The CHRB polled members of the Horseplayers Association of North America and the results were overwhelmingly in favor of scratching a horse if a gelding is unreported. Balch took issue with scratching a horse for the reasons stated in the proposal and called the proposed regulation "hitting a fly with a sledgehammer" for an issue that has diminished in recent years.

"We have to remember that it's not just the 'Pick' bets," Balch said. "In this incident, so to speak, that caused this action to be proposed, the horse that won (did not show) any type of form reversal. ... In this case the horse was second favorite. ... Think of what the reaction would have been if that horse had been scratched. It is true that the horse won and triggered a (large) payoff, but if he'd been scratched (critics) would have gone crazy to say Santa Anita did this to create a carryover.

"We can't win if we're going to talk always about what the great, broad reaction is. I would appeal to this board to think about what is fair to all the connections, which certainly includes the horseplayers."

CHRB member Madeline Auerbach expressed a concern over public trust, and offered an alternative to have the horse run for purse money only, without factoring into the wagering pools.

"It creates the idea that somebody did something nefarious," Auerbach said. "You've got to get as far away from nefarious activities—or perceived nefarious activities—as you can. We have to have the gamblers really trust what we're doing out there."

Hammerle countered with a perspective from gamblers who had multi-race tickets alive to Fly to Mars. If he was scratched, that would have triggered consolation payouts in some wagers and alternate horses (most often the post-time favorite) in others. In the jackpot Pick 6, it would have entirely eliminated the "jackpot" provision of the wager, which often builds a large carryover pot for a single-ticket winner like the one June 10.

If Fly to Mars was scratched, the bettor with the single Pick 6 ticket alive would have been out hundreds of thousands of dollars.

"I think about this guy that's sitting there with the horse he picked—he doesn't care if he's a gelding," Hammerle said. "All the sudden, he's looking at a nice payout and 'What do you mean you scratched my horse?' Now he's got the favorite that he doesn't even like and you're changing the bettors' whole deal. ... A lot of people want to bet the horse. The gelding thing might have come into it. It might not have.

"I just think we need to think about that a little more strongly than just to assume the guy would or wouldn't have bet the horse had he known ahead of time he was a gelding."

CHRB equine medical director Rick Arthur posited that the issue could be avoided with proper attentiveness.

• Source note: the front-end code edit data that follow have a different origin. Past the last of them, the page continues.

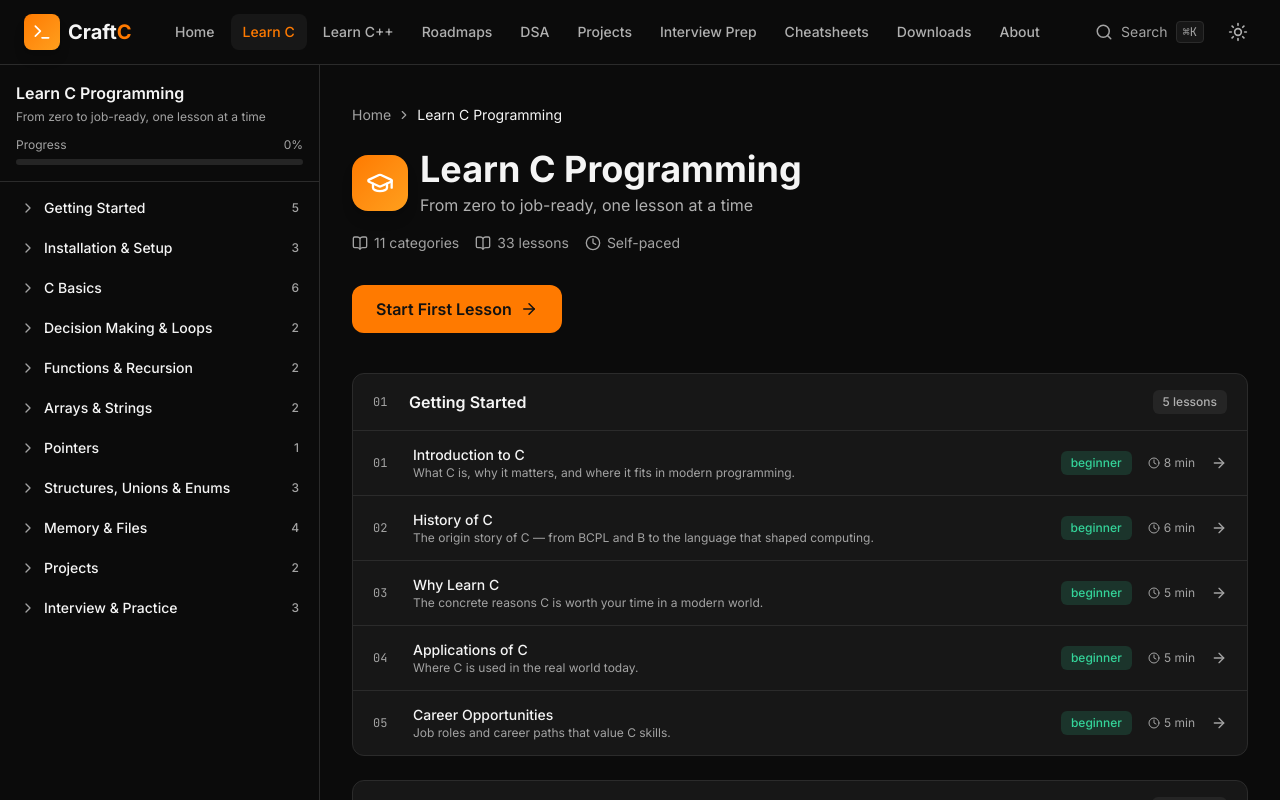
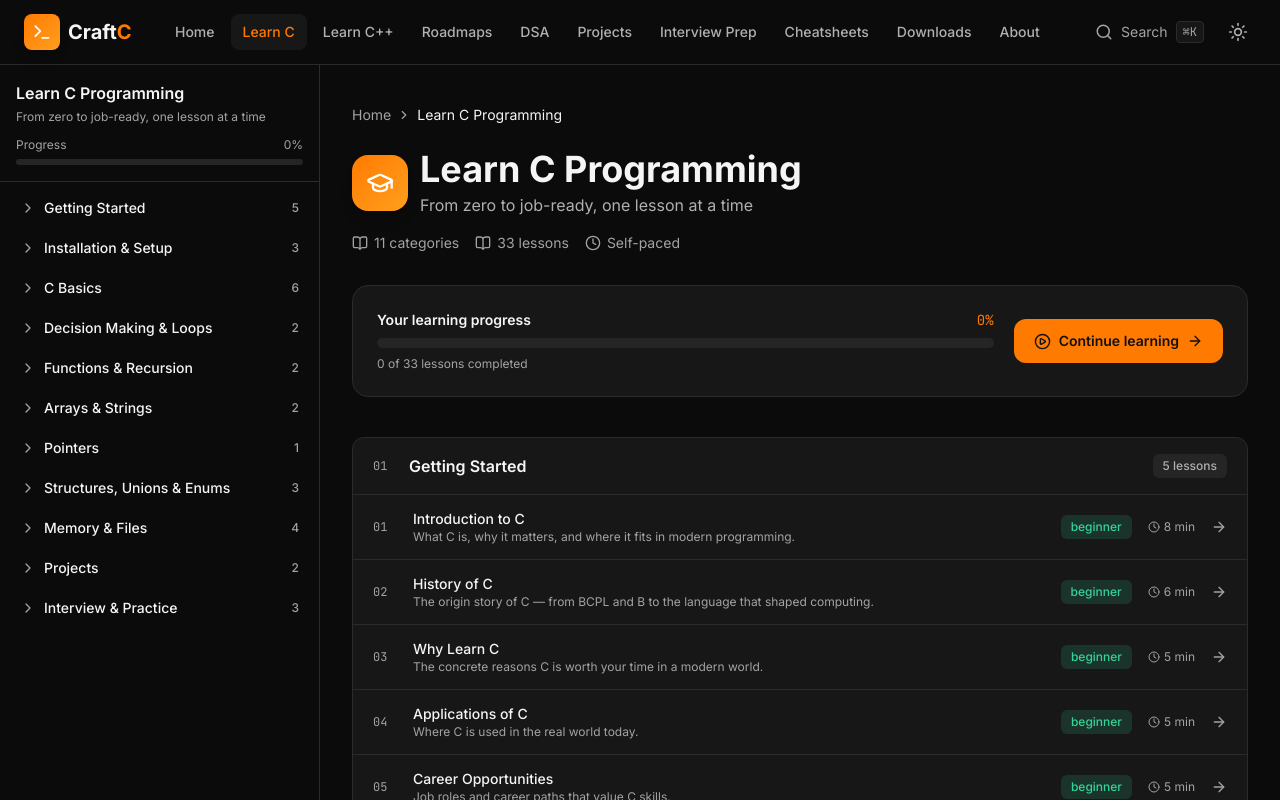
Before and after one commit to ashutoshpalhare/craftc, a React (Vite) app: page /craftc/learn/c in a window 1280 px wide. Shown: the top 800 px of the page. Built offline with nearby package versions, Linux system fonts and the light colour scheme.

Commit message:
Add course progress and resume learning UI

```diff
--- a/src/pages/CoursePage.tsx
+++ b/src/pages/CoursePage.tsx
@@ -1,10 +1,11 @@
 import { Link, useParams } from 'react-router-dom';
 import { motion } from 'framer-motion';
-import { ArrowRight, Clock, BookOpen, ChevronRight, GraduationCap } from 'lucide-react';
+import { ArrowRight, Clock, BookOpen, ChevronRight, GraduationCap, CheckCircle2, PlayCircle } from 'lucide-react';
 import { cCurriculum } from '@/data/cCurriculum';
 import { cppCurriculum } from '@/data/cppCurriculum';
 import type { Curriculum } from '@/types';
-import { getTotalLessons } from '@/utils/curriculum';
+import { getAllLessons, getTotalLessons } from '@/utils/curriculum';
+import { getCompletedLessons, getLastVisitedLesson } from '@/utils/progress';
 import { Badge, Card } from '@/components/ui';
 
 function getCurriculum(id: string): Curriculum | null {
@@ -27,6 +28,15 @@ export function CoursePage() {
   }
 
   const totalLessons = getTotalLessons(curriculum);
+  const allLessons = getAllLessons(curriculum);
+  const completedLessons = getCompletedLessons(courseId!);
+  const completedSet = new Set(completedLessons);
+  const completedCount = allLessons.filter(({ lesson }) => completedSet.has(lesson.slug)).length;
+  const progress = totalLessons ? Math.round((completedCount / totalLessons) * 100) : 0;
+  const lastVisitedSlug = getLastVisitedLesson(courseId!);
+  const resumeLesson = allLessons.find(({ lesson }) => lesson.slug === lastVisitedSlug)?.lesson
+    ?? allLessons.find(({ lesson }) => !completedSet.has(lesson.slug))?.lesson
+    ?? allLessons[0]?.lesson;
   const firstLesson = curriculum.categories[0]?.lessons[0];
 
   return (
@@ -54,14 +64,37 @@ export function CoursePage() {
           <span className="flex items-center gap-1.5"><Clock size={16} /> Self-paced</span>
         </div>
 
-        {firstLesson && (
-          <Link
-            to={`/learn/${courseId}/${firstLesson.slug}`}
-            className="inline-flex items-center gap-2 px-6 py-3 rounded-xl bg-[var(--color-primary)] text-white font-semibold hover:bg-[var(--color-primary-hover)] transition-all mb-10"
-          >
-            Start First Lesson <ArrowRight size={18} />
-          </Link>
-        )}
+        <section className="mb-10 rounded-2xl border border-[var(--color-border)] bg-[var(--color-surface)] p-5 sm:p-6" aria-label="Course learning progress">
+          <div className="flex flex-col sm:flex-row sm:items-center sm:justify-between gap-5">
+            <div className="min-w-0 flex-1">
+              <div className="flex items-center justify-between gap-3 text-sm mb-2">
+                <span className="font-semibold text-[var(--color-text)]">Your learning progress</span>
+                <span className="font-mono text-[var(--color-primary)]">{progress}%</span>
+              </div>
+              <div
+                className="h-2.5 rounded-full bg-[var(--color-surface-active)] overflow-hidden"
+                role="progressbar"
+                aria-label={`${curriculum.title} completion`}
+                aria-valuemin={0}
+                aria-valuemax={100}
+                aria-valuenow={progress}
+              >
+                <div className="h-full rounded-full bg-gradient-to-r from-[var(--color-primary)] to-[var(--color-accent)] transition-all" style={{ width: `${progress}%` }} />
+              </div>
+              <p className="mt-2 text-xs text-[var(--color-text-muted)]">{completedCount} of {totalLessons} lessons completed</p>
+            </div>
+            {resumeLesson && (
+              <Link
+                to={`/learn/${courseId}/${resumeLesson.slug}`}
+                className="inline-flex shrink-0 items-center justify-center gap-2 rounded-xl bg-[var(--color-primary)] px-5 py-3 text-sm font-semibold text-[var(--color-primary-foreground)] hover:bg-[var(--color-primary-hover)] transition-colors"
+              >
+                <PlayCircle size={17} />
+                {completedCount === totalLessons ? 'Review course' : lastVisitedSlug === resumeLesson.slug ? 'Resume learning' : 'Continue learning'}
+                <ArrowRight size={16} />
+              </Link>
+            )}
+          </div>
+        </section>
       </motion.div>
 
       <div className="space-y-6">
@@ -93,7 +126,11 @@ export function CoursePage() {
                       <span className="text-xs text-[var(--color-text-muted)] flex items-center gap-1 flex-shrink-0">
                         <Clock size={12} /> {lesson.duration}
                       </span>
-                      <ArrowRight size={16} className="text-[var(--color-text-muted)] group-hover:text-[var(--color-primary)] transition-colors flex-shrink-0" />
+                      {completedSet.has(lesson.slug) ? (
+                        <CheckCircle2 size={17} aria-label="Completed" className="text-[var(--color-success)] flex-shrink-0" />
+                      ) : (
+                        <ArrowRight size={16} aria-hidden="true" className="text-[var(--color-text-muted)] group-hover:text-[var(--color-primary)] transition-colors flex-shrink-0" />
+                      )}
                     </Link>
                   </li>
                 ))}
```
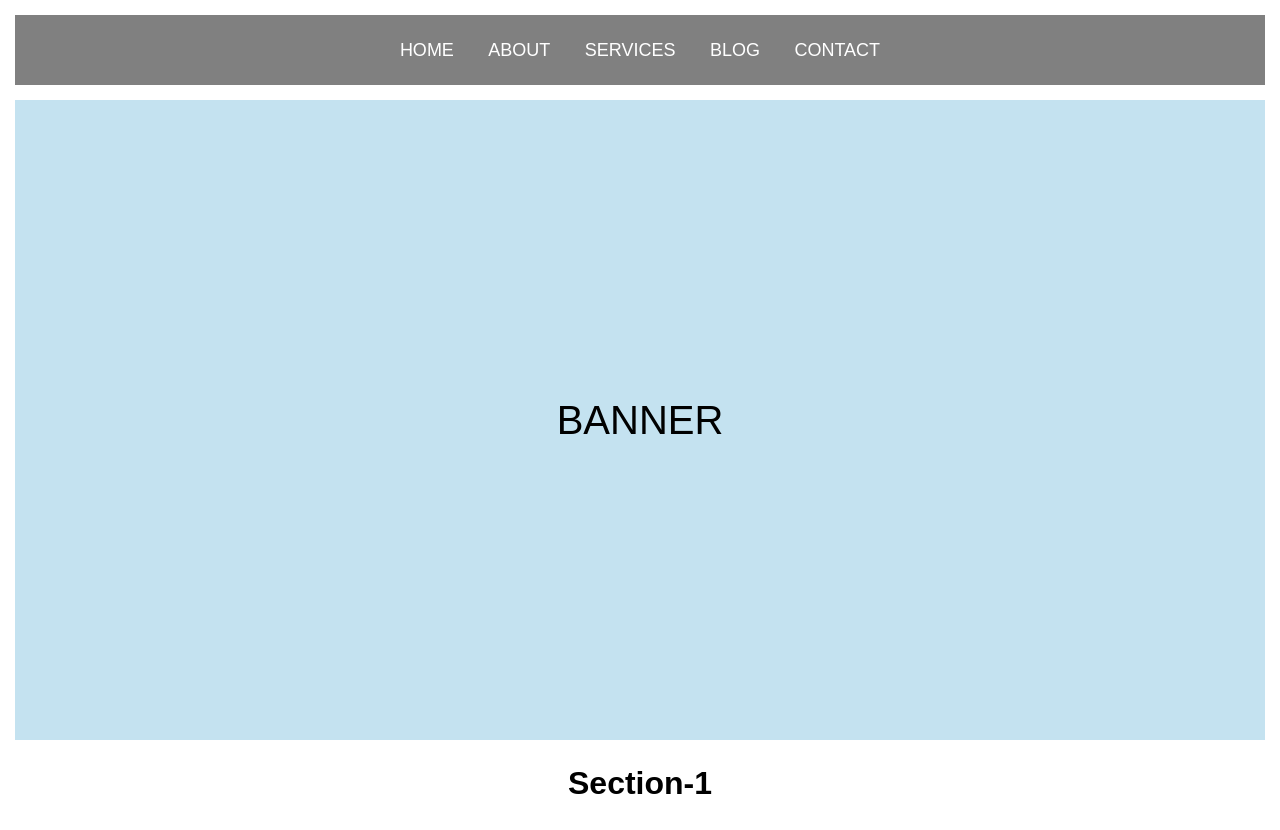
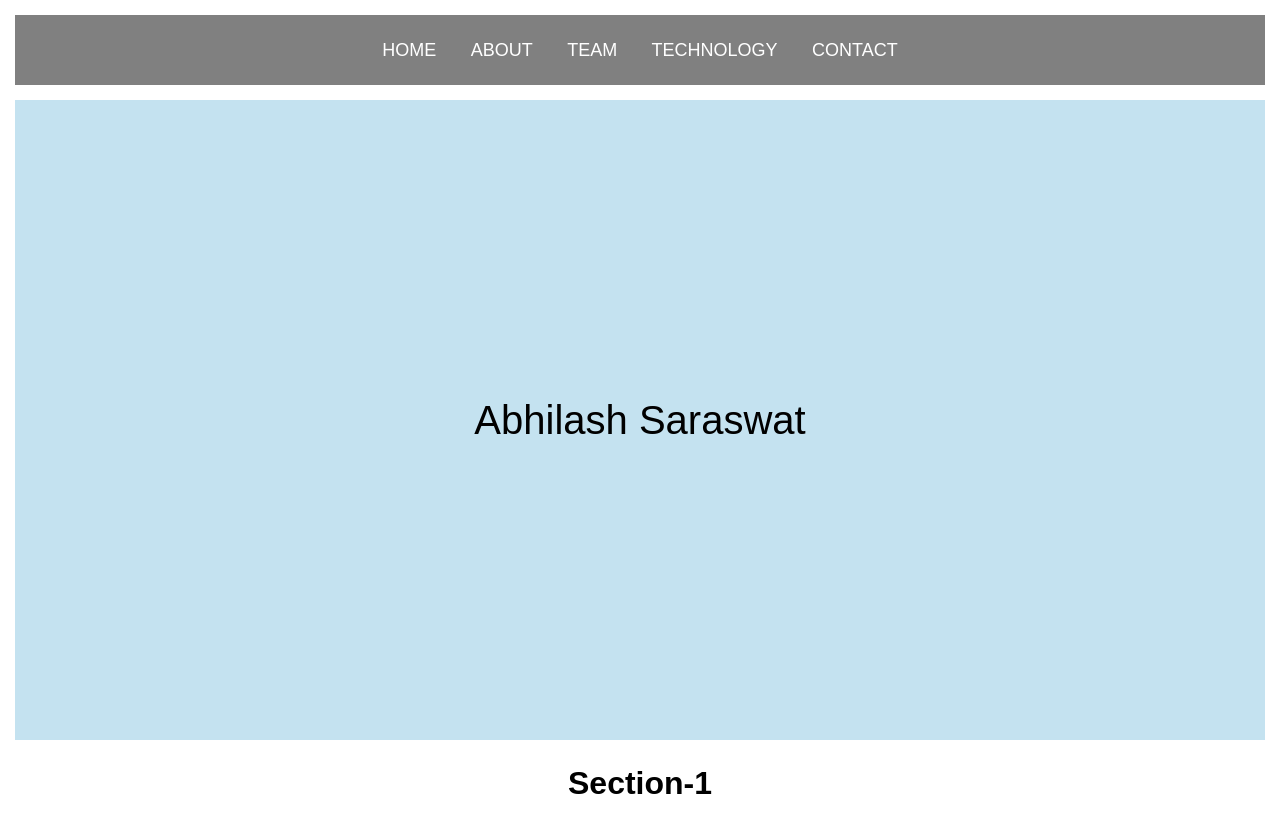
Before and after one commit to Abhilashsara/project1, a plain HTML site: page Ingenuitygaming/day2/Assignment2/Day3/index.html in a window 1280 px wide. Shown: the top 830 px of the page. Drawn offline with Linux system fonts and the light colour scheme.

Commit message:
Day3Practice

```diff
--- a/Ingenuitygaming/day2/Assignment2/Day3/index.html
+++ b/Ingenuitygaming/day2/Assignment2/Day3/index.html
@@ -151,14 +151,14 @@
         <ul>
           <li><a href="#">Home</a></li>
           <li><a href="#">About</a></li>
-          <li><a href="#">Services</a></li>
-          <li><a href="#">Blog</a></li>
+          <li><a href="#">Team</a></li>
+          <li><a href="#">Technology</a></li>
           <li><a href="#">Contact</a></li>
         </ul>
       </nav>
     </header>
     <main>
-      <section class="banner">BANNER</section>
+      <section class="banner">Abhilash Saraswat</section>
       <h1>Section-1</h1>
       <section class="sec-1">
         <div class="circle"></div>
```
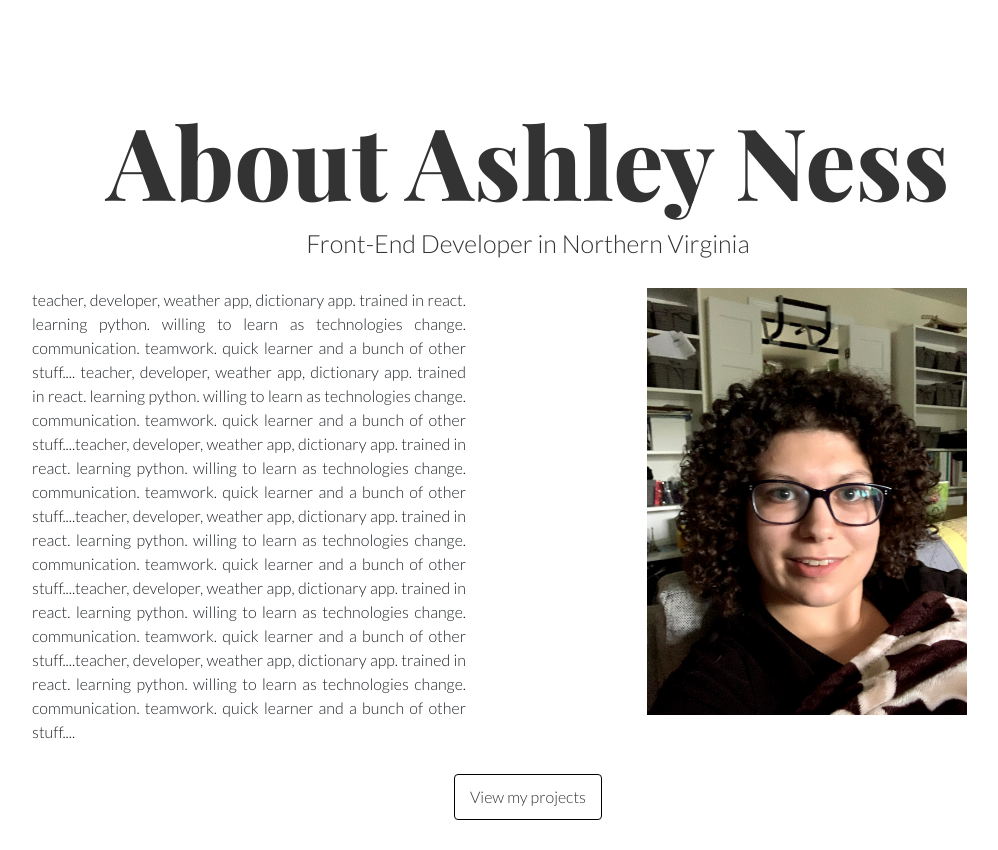
After one commit to AshleyN37/portfolio, a PHP site: page /about.html in a window 1280 px wide. The commit adds this page. Shown: the whole page, without its empty margins (112-1110 px from the left). Run offline with PHP 8.4, Linux system fonts and the light colour scheme.

Commit message:
Created about page

```diff
--- /dev/null
+++ b/about.html
@@ -0,0 +1,49 @@
+<!DOCTYPE html>
+<html lang="en">
+<head>
+    <meta charset="UTF-8">
+    <meta http-equiv="X-UA-Compatible" content="IE=edge">
+    <meta name="viewport" content="width=device-width, initial-scale=1.0">
+    <link href="https://cdn.jsdelivr.net/npm/bootstrap@5.0.0-beta3/dist/css/bootstrap.min.css" rel="stylesheet"
+        integrity="sha384-eOJMYsd53ii+scO/bJGFsiCZc+5NDVN2yr8+0RDqr0Ql0h+rP48ckxlpbzKgwra6" crossorigin="anonymous">
+    <script src="https://cdn.jsdelivr.net/npm/bootstrap@5.0.0-beta3/dist/js/bootstrap.bundle.min.js"
+        integrity="sha384-JEW9xMcG8R+pH31jmWH6WWP0WintQrMb4s7ZOdauHnUtxwoG2vI5DkLtS3qm9Ekf"
+        crossorigin="anonymous"></script>
+    <link rel="stylesheet" href="styles/portfolio.css">
+    <link rel="preconnect" href="https://fonts.gstatic.com">
+    <link href="https://fonts.googleapis.com/css2?family=Lato:wght@300&family=Playfair+Display:wght@800&display=swap"
+        rel="stylesheet">
+    <title>About Ashley Ness</title>
+</head>
+<body>
+    <h1>About Ashley Ness</h1>
+    <h2 class="about-sub-heading">Front-End Developer in Northern Virginia</h2>
+    <div class="container">
+        <div class="row">
+            <div class="col-sm-6">
+                <p class="about-me-info">teacher, developer, weather app, dictionary app. trained in react. learning python. willing to learn as technologies change. communication. teamwork. quick learner
+                and a bunch of other stuff.... teacher, developer, weather app, dictionary app. trained in react. learning python. willing to learn as technologies
+                change. communication. teamwork. quick learner
+                and a bunch of other stuff....teacher, developer, weather app, dictionary app. trained in react. learning python. willing to learn as technologies
+                change. communication. teamwork. quick learner
+                and a bunch of other stuff....teacher, developer, weather app, dictionary app. trained in react. learning python. willing to learn as technologies
+                change. communication. teamwork. quick learner
+                and a bunch of other stuff....teacher, developer, weather app, dictionary app. trained in react. learning python. willing to learn as technologies
+                change. communication. teamwork. quick learner
+                and a bunch of other stuff....teacher, developer, weather app, dictionary app. trained in react. learning python. willing to learn as technologies
+                change. communication. teamwork. quick learner
+                and a bunch of other stuff....
+            </p>
+        </div>
+        <div class="col-sm-6">
+            <img src="images/IMG_9549_Original.jpg" alt="" class="ashley-pic">
+        </div>
+    </div>
+</div>
+<div class="navigation-links">
+    <a class="btn projects-link" href="#">View my projects</a>
+</div>
+
+
+</body>
+</html>
--- a/index.html
+++ b/index.html
@@ -18,7 +18,7 @@
 <body>
     <div class="hero">
         <h1>Ashley Ness</h1>
-        <h2>Front-End Developer in Alexandria, VA</h2>
+        <h2>Front-End Developer in Northern Virginia</h2>
     <div class="navigation-links">
         <a class="btn contact-link" href="#">Contact me</a>
     </div>
@@ -34,6 +34,7 @@
         </a>
     </div>
 </div>
+</div>
     <br>
     <br>
 </body>
--- a/styles/portfolio.css
+++ b/styles/portfolio.css
@@ -8,7 +8,7 @@ h2 {
 }
 h1 {
   font-size: 100px;
-  padding-top: 75px;
+  padding-top: 100px;
   font-family: "Playfair Display", serif;
 }
 h2 {
@@ -58,7 +58,7 @@ h3 {
   text-decoration: none;
   color: #333333;
   border: 1px solid black;
-  margin: 30px 0 60px 0;
+  margin: 30px 0 150px 0;
 }
 .projects-header {
   font-size: 40px;
@@ -101,3 +101,23 @@ h3 {
   font-size: 20px;
   padding-top: 15px;
 }
+.projects-link {
+  padding: 10px 15px;
+  text-decoration: none;
+  color: #333333;
+  border: 1px solid black;
+  margin: 30px 0;
+}
+.about-me-info {
+  text-align: justify;
+  margin: 0 50px;
+}
+.ashley-pic {
+  display: block;
+  margin: 0 auto;
+  max-width: 60%;
+  height: auto;
+}
+.about-sub-heading {
+  margin-bottom: 30px;
+}
```
Also changed, not shown: images/IMG_9549_Original.jpg (added).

"This is a real simple issue to solve," Arthur said. "What we're trying to do is get the trainers to look behind the horses legs and see if they're geldings or not before they enter the horse. It's not that much to ask."

The CHRB unanimously approved the proposal for a 45-day public comment period.